See also


  • Ganges . In: Meyers Konversations-Lexikon . 4th edition. Volume 6, Verlag des Bibliographisches Institut, Leipzig / Vienna 1885–1892, p. 892.
  • KL Rao: India's Water Wealth. Orient Blackswan, 1979, ISBN 81-250-0704-0 . (Views)
  • Vijay Singh: The goddess who turns into a river. Kaufmann-Klett, 1994.
  • Ilija Trojanow : On the inner shores of India. A journey along the Ganges. Hanser, 2003, ISBN 3-446-20229-3 .
  • Lena Zühlke: Adoration and pollution of the corridor. Connection between ecological problems and the religious significance of the holy river. Regiospectra Verlag, Berlin 2013, ISBN 978-3-940132-50-5 .
  • Sudipta Sen: Ganges: The Many Pasts of an Indian River. Yale University Press, New Haven 2019, ISBN 978-0-3001-1916-9 .

Web links

Commons : Ganges  - collection of images, videos and audio files

Individual evidence

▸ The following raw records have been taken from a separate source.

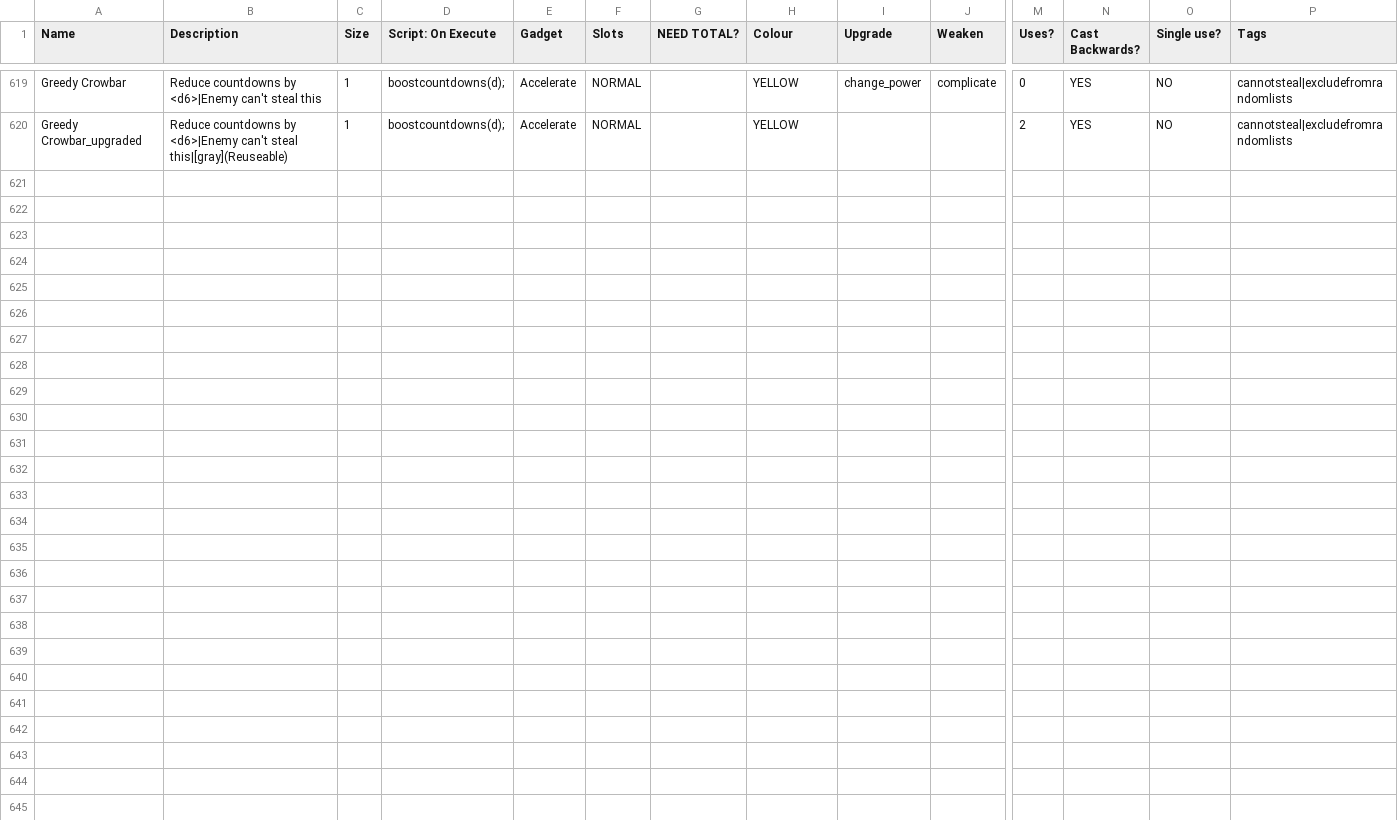
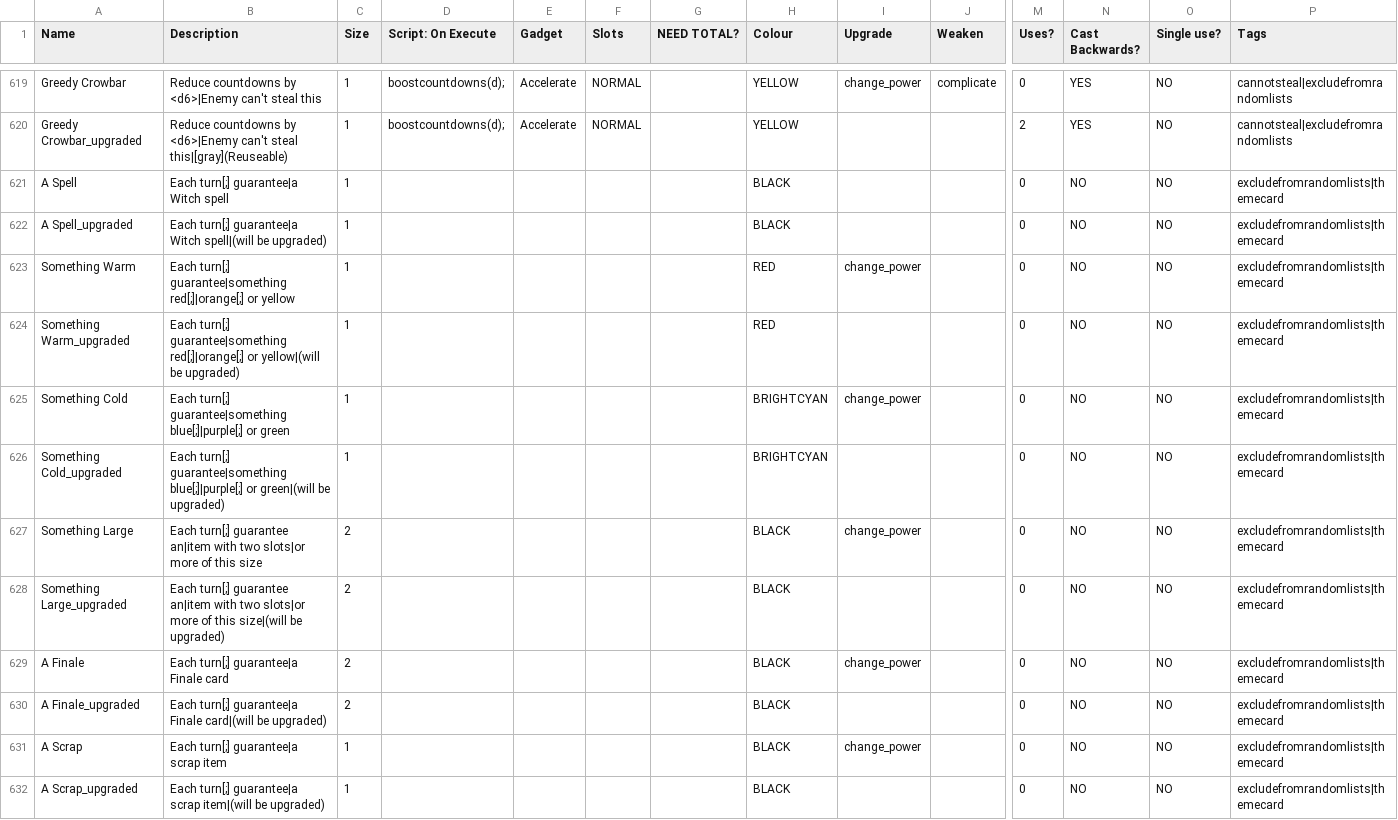
Before and after one commit to ncrecc/christmasspecial, a CSV file: _append/data/text/equipment.csv, drawn as a sheet; only a part is shown, gaps mark what is left out; rows hold the shown columns only; the diff names each change by its address in the sheet, - before the commit and + after, or states it on an @@ line.

Commit message:
Update equipment.csv

```diff
--- a/_append/data/text/equipment.csv
+++ b/_append/data/text/equipment.csv
+row 621: A Spell | Each turn[;] guarantee|a Witch spell | 1 |  |  |  |  | BLACK |  |  | 0 | NO | NO | excludefromrandomlists|themecard
+row 622: A Spell_upgraded | Each turn[;] guarantee|a Witch spell|(will be upgraded) | 1 |  |  |  |  | BLACK |  |  | 0 | NO | NO | excludefromrandomlists|themecard
+row 623: Something Warm | Each turn[;] guarantee|something red[;]|orange[;] or yellow | 1 |  |  |  |  | RED | change_power |  | 0 | NO | NO | excludefromrandomlists|themecard
+row 624: Something Warm_upgraded | Each turn[;] guarantee|something red[;]|orange[;] or yellow|(will be upgraded) | 1 |  |  |  |  | RED |  |  | 0 | NO | NO | excludefromrandomlists|themecard
+row 625: Something Cold | Each turn[;] guarantee|something blue[;]|purple[;] or green | 1 |  |  |  |  | BRIGHTCYAN | change_power |  | 0 | NO | NO | excludefromrandomlists|themecard
+row 626: Something Cold_upgraded | Each turn[;] guarantee|something blue[;]|purple[;] or green|(will be upgraded) | 1 |  |  |  |  | BRIGHTCYAN |  |  | 0 | NO | NO | excludefromrandomlists|themecard
+row 627: Something Large | Each turn[;] guarantee an|item with two slots|or more of this size | 2 |  |  |  |  | BLACK | change_power |  | 0 | NO | NO | excludefromrandomlists|themecard
+row 628: Something Large_upgraded | Each turn[;] guarantee an|item with two slots|or more of this size|(will be upgraded) | 2 |  |  |  |  | BLACK |  |  | 0 | NO | NO | excludefromrandomlists|themecard
+row 629: A Finale | Each turn[;] guarantee|a Finale card | 2 |  |  |  |  | BLACK | change_power |  | 0 | NO | NO | excludefromrandomlists|themecard
+row 630: A Finale_upgraded | Each turn[;] guarantee|a Finale card|(will be upgraded) | 2 |  |  |  |  | BLACK |  |  | 0 | NO | NO | excludefromrandomlists|themecard
+row 631: A Scrap | Each turn[;] guarantee|a scrap item | 1 |  |  |  |  | BLACK | change_power |  | 0 | NO | NO | excludefromrandomlists|themecard
+row 632: A Scrap_upgraded | Each turn[;] guarantee|a scrap item|(will be upgraded) | 1 |  |  |  |  | BLACK |  |  | 0 | NO | NO | excludefromrandomlists|themecard
```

  1. Level data of the Ganges at Farakka
  2. GRDC level data
  3. Sharad K. Jain, Pushpendra K. Agarwal, Vijay P. Singh: Hydrology and water resources of India. New York 2007, p. 336.
  4. Sharad K. Jain, Pushpendra K. Agarwal, Vijay P. Singh: Hydrology and water resources of India. New York 2007, p. 338.
  5. The data in the literature scatter around this value between 10,850 m³ / s ( Water Profile of Bangladesh , according to FAO data) and 16,730 m³ / s (Pranab Kumar Parua: The Ganga: water use in the Indian subcontinent. ISBN 90-481 -3102-2 ).
  6. a b Shaw Lacy: Modeling the Efficacy of the Ganga Action Plan's Restoration of the Ganga River, India ( Memento of the original from January 28, 2012 in the Internet Archive ) Info: The archive link was inserted automatically and has not yet been checked. Please check the original and archive link according to the instructions and then remove this notice. (PDF; 5.5 MB) 2006, p. 53. @1@ 2Template: Webachiv / IABot /
  7. Jun Jian, Peter J. Webster, Carlos D. Hoyos: Large-scale controls on Ganges and Brahmaputra river discharge on intraseasonal and seasonal time-scales. (PDF; 4.1 MB) Quarterly Journ. R. Meteorol. Soc. 135, pp. 353-370, Atlanta 2009.
  8. Singh, Hasnain: Major ion chemistry and weathering control in a high altitude basin: Alaknanda River, Garhwal Himalaya, India ( Memento of the original from February 1, 2012 in the Internet Archive ) Info: The archive link was automatically inserted and not yet checked. Please check the original and archive link according to the instructions and then remove this notice. (PDF; 1.3 MB), 1998; Arun Kumar: Assessment of Cumulative Impact of Hydropower Projects in Alaknanda and Bhagirathi Basins (PDF; 5.6 MB), Chapter 7 Hydrology March 30, 2011 @1@ 2Template: Webachiv / IABot /
  9. Measured in aerial photo material from Google Earth over the longest river route with tributary Dharani Gad. Length from Gaumukh : 240 km
  10. a b c d e f Sharad K. Jain, Pushpendra K. Agarwal, Vijay P. Singh: Hydrology and water resources of India. New York 2007
  12. The Ganges at Farakka
  13. VN Mikhailov, MA Dotsenko: Processes of Delta Formation in the Mouth Area of ​​the Ganges and Brahmaputra Rivers ( Memento of the original from April 25, 2016 in the Internet Archive ) Info: The archive link was inserted automatically and has not yet been checked. Please check the original and archive link according to the instructions and then remove this notice. (PDF; 444 kB)  @1@ 2Template: Webachiv / IABot /
  14. Ganga Action Plan ( Memento of the original from March 4, 2012 in the Internet Archive ) Info: The archive link was inserted automatically and has not yet been checked. Please check the original and archive link according to the instructions and then remove this notice. @1@ 2Template: Webachiv / IABot /
  15. Michael Safi, agencies: Ganges and Yamuna rivers granted same legal rights as human beings . In: The Guardian . March 21, 2017, ISSN  0261-3077 ( [accessed March 26, 2019]).